**Exercise instructions**
Can you give all the records again without altering a single character?

**Data excerpts**
----

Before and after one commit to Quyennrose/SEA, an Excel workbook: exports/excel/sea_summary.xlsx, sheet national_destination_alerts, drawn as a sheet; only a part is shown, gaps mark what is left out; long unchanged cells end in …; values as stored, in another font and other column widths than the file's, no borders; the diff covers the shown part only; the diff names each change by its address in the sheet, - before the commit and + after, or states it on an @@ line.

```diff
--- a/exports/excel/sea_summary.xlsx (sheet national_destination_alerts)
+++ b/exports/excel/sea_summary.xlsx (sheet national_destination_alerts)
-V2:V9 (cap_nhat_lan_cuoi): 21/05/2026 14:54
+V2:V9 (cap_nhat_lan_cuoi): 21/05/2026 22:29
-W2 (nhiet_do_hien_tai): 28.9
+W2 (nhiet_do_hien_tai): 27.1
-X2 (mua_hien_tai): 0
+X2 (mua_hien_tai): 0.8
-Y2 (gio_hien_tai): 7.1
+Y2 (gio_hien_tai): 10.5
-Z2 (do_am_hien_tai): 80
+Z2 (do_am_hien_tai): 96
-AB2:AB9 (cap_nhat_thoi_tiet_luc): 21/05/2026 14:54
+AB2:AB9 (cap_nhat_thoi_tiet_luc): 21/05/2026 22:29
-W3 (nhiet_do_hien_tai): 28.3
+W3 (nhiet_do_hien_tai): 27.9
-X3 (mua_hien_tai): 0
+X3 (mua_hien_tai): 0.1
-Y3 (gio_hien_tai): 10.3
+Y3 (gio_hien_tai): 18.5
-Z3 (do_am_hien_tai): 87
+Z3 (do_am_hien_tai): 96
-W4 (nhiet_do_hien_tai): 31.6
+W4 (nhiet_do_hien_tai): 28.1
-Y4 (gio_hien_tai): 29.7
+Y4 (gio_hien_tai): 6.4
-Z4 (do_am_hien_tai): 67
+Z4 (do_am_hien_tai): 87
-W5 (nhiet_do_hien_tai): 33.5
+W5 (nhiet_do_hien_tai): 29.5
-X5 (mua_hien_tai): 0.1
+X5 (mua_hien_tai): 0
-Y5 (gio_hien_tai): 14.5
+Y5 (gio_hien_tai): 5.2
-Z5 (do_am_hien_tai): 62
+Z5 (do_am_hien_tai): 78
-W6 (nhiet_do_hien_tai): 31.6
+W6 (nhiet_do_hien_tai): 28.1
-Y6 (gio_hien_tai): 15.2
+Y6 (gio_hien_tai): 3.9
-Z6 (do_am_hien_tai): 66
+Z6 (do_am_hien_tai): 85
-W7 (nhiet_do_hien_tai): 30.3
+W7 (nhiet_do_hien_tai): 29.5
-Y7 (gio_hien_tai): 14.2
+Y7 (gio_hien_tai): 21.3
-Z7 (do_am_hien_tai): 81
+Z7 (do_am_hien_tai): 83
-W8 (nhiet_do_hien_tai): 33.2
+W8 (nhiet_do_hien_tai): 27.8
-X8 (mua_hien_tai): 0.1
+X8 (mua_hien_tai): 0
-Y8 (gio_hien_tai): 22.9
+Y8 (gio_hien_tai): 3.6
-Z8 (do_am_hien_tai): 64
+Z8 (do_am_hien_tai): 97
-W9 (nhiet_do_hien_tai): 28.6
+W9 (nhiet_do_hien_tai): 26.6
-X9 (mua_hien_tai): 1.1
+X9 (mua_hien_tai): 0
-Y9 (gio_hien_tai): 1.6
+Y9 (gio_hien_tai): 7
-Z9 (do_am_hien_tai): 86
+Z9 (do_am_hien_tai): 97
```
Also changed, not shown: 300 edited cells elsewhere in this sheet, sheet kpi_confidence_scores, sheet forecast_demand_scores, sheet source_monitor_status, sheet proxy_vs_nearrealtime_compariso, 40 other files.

----

**Solved problem**
Before and after one commit to Quyennrose/SEA, an Excel workbook: exports/excel/sea_summary.xlsx, sheet national_destination_alerts, drawn as a sheet; only a part is shown, gaps mark what is left out; long unchanged cells end in …; values as stored, in another font and other column widths than the file's, no borders; the diff covers the shown part only; the diff names each change by its address in the sheet, - before the commit and + after, or states it on an @@ line.

```diff
--- a/exports/excel/sea_summary.xlsx (sheet national_destination_alerts)
+++ b/exports/excel/sea_summary.xlsx (sheet national_destination_alerts)
-V2:V9 (cap_nhat_lan_cuoi): 21/05/2026 14:54
+V2:V9 (cap_nhat_lan_cuoi): 21/05/2026 22:29
-W2 (nhiet_do_hien_tai): 28.9
+W2 (nhiet_do_hien_tai): 27.1
-X2 (mua_hien_tai): 0
+X2 (mua_hien_tai): 0.8
-Y2 (gio_hien_tai): 7.1
+Y2 (gio_hien_tai): 10.5
-Z2 (do_am_hien_tai): 80
+Z2 (do_am_hien_tai): 96
-AB2:AB9 (cap_nhat_thoi_tiet_luc): 21/05/2026 14:54
+AB2:AB9 (cap_nhat_thoi_tiet_luc): 21/05/2026 22:29
-W3 (nhiet_do_hien_tai): 28.3
+W3 (nhiet_do_hien_tai): 27.9
-X3 (mua_hien_tai): 0
+X3 (mua_hien_tai): 0.1
-Y3 (gio_hien_tai): 10.3
+Y3 (gio_hien_tai): 18.5
-Z3 (do_am_hien_tai): 87
+Z3 (do_am_hien_tai): 96
-W4 (nhiet_do_hien_tai): 31.6
+W4 (nhiet_do_hien_tai): 28.1
-Y4 (gio_hien_tai): 29.7
+Y4 (gio_hien_tai): 6.4
-Z4 (do_am_hien_tai): 67
+Z4 (do_am_hien_tai): 87
-W5 (nhiet_do_hien_tai): 33.5
+W5 (nhiet_do_hien_tai): 29.5
-X5 (mua_hien_tai): 0.1
+X5 (mua_hien_tai): 0
-Y5 (gio_hien_tai): 14.5
+Y5 (gio_hien_tai): 5.2
-Z5 (do_am_hien_tai): 62
+Z5 (do_am_hien_tai): 78
-W6 (nhiet_do_hien_tai): 31.6
+W6 (nhiet_do_hien_tai): 28.1
-Y6 (gio_hien_tai): 15.2
+Y6 (gio_hien_tai): 3.9
-Z6 (do_am_hien_tai): 66
+Z6 (do_am_hien_tai): 85
-W7 (nhiet_do_hien_tai): 30.3
+W7 (nhiet_do_hien_tai): 29.5
-Y7 (gio_hien_tai): 14.2
+Y7 (gio_hien_tai): 21.3
-Z7 (do_am_hien_tai): 81
+Z7 (do_am_hien_tai): 83
-W8 (nhiet_do_hien_tai): 33.2
+W8 (nhiet_do_hien_tai): 27.8
-X8 (mua_hien_tai): 0.1
+X8 (mua_hien_tai): 0
-Y8 (gio_hien_tai): 22.9
+Y8 (gio_hien_tai): 3.6
-Z8 (do_am_hien_tai): 64
+Z8 (do_am_hien_tai): 97
-W9 (nhiet_do_hien_tai): 28.6
+W9 (nhiet_do_hien_tai): 26.6
-X9 (mua_hien_tai): 1.1
+X9 (mua_hien_tai): 0
-Y9 (gio_hien_tai): 1.6
+Y9 (gio_hien_tai): 7
-Z9 (do_am_hien_tai): 86
+Z9 (do_am_hien_tai): 97
```
Also changed, not shown: 300 edited cells elsewhere in this sheet, sheet kpi_confidence_scores, sheet forecast_demand_scores, sheet source_monitor_status, sheet proxy_vs_nearrealtime_compariso, 40 other files.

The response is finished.